The cause of the movement is still in question, as no one has ever actually seen them move.  The consensus is that when the very infrequent rains fall, the mud of the lake bed becomes very slick, allowing the rock to be pushed by the winds.  This idea is supported by the nature of the trails, which clearly show the displacement of the soil by the rocks, as would be the case if the mud were wet and soft.

The possibility of human or animal involvement is ruled out by the total lack of footprints along, or within, the paths behind the rocks.  There are some videos of the area, but unfortunately none of them capture the rocks in motion.
This one has to be seen in full size to appreciate it.  It is an optical illusion which creates the impression that portions of the picture are moving, as you scan your eyes across it. Open the full-size picture by clicking on this link or the picture at the right.  Notice that as your eyes scan across the picture, the regions outside the central focal point will seem to be turning in different directions. The picture is absolutely a static image - there is no movement whatsoever.  If you are very careful, you will be able to see that the different circles turn in a direction such that the blue cylinders are in the lead.
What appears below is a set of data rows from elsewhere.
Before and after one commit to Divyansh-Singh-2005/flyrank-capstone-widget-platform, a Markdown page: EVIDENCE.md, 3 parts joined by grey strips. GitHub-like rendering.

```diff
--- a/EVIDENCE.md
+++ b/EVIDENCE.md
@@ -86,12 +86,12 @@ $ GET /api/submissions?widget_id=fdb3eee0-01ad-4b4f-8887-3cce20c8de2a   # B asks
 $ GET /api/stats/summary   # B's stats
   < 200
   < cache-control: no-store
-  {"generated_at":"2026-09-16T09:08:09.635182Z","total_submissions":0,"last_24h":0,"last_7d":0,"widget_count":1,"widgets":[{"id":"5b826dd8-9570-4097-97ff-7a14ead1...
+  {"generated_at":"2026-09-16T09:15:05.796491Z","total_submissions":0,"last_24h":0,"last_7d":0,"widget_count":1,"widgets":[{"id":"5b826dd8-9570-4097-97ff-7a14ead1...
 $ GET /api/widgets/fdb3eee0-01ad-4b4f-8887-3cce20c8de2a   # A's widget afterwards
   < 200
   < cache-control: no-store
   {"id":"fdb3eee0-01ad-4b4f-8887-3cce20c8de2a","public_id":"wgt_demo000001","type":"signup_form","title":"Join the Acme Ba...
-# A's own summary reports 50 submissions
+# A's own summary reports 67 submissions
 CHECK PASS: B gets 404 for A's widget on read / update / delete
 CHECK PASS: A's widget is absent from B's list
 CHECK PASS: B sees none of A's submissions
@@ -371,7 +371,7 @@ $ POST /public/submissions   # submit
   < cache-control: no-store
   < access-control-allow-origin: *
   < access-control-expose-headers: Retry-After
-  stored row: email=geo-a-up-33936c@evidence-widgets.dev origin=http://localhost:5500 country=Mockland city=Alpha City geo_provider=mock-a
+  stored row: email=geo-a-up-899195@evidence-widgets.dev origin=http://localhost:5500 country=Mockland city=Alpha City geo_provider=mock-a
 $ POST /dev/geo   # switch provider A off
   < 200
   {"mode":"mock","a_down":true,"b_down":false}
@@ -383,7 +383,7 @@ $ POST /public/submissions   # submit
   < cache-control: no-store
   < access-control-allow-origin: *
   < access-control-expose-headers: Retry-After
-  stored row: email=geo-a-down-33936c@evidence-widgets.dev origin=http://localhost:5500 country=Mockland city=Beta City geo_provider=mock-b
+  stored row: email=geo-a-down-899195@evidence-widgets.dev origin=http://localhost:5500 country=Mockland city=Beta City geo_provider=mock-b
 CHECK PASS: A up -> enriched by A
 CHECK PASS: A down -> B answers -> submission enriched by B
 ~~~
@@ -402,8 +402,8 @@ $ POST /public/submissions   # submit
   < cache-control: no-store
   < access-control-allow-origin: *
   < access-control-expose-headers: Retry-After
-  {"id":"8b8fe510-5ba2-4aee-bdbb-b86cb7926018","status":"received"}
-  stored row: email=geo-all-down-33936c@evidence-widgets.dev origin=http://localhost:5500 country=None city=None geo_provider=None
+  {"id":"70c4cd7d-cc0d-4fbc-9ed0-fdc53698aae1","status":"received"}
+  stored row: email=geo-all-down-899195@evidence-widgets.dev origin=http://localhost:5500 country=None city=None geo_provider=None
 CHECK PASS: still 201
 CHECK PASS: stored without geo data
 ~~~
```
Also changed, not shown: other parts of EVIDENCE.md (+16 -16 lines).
This, believe it or not, is an insect - specifically, a female South American mantid.  It's ability to look like a piece of lichen provides camouflage that could allow it to escape predators, or perhaps allow it to remain unobtrusive while its next meal approaches it.  This photograph is one of many remarkable nature photos taken by Piotr Naskrecki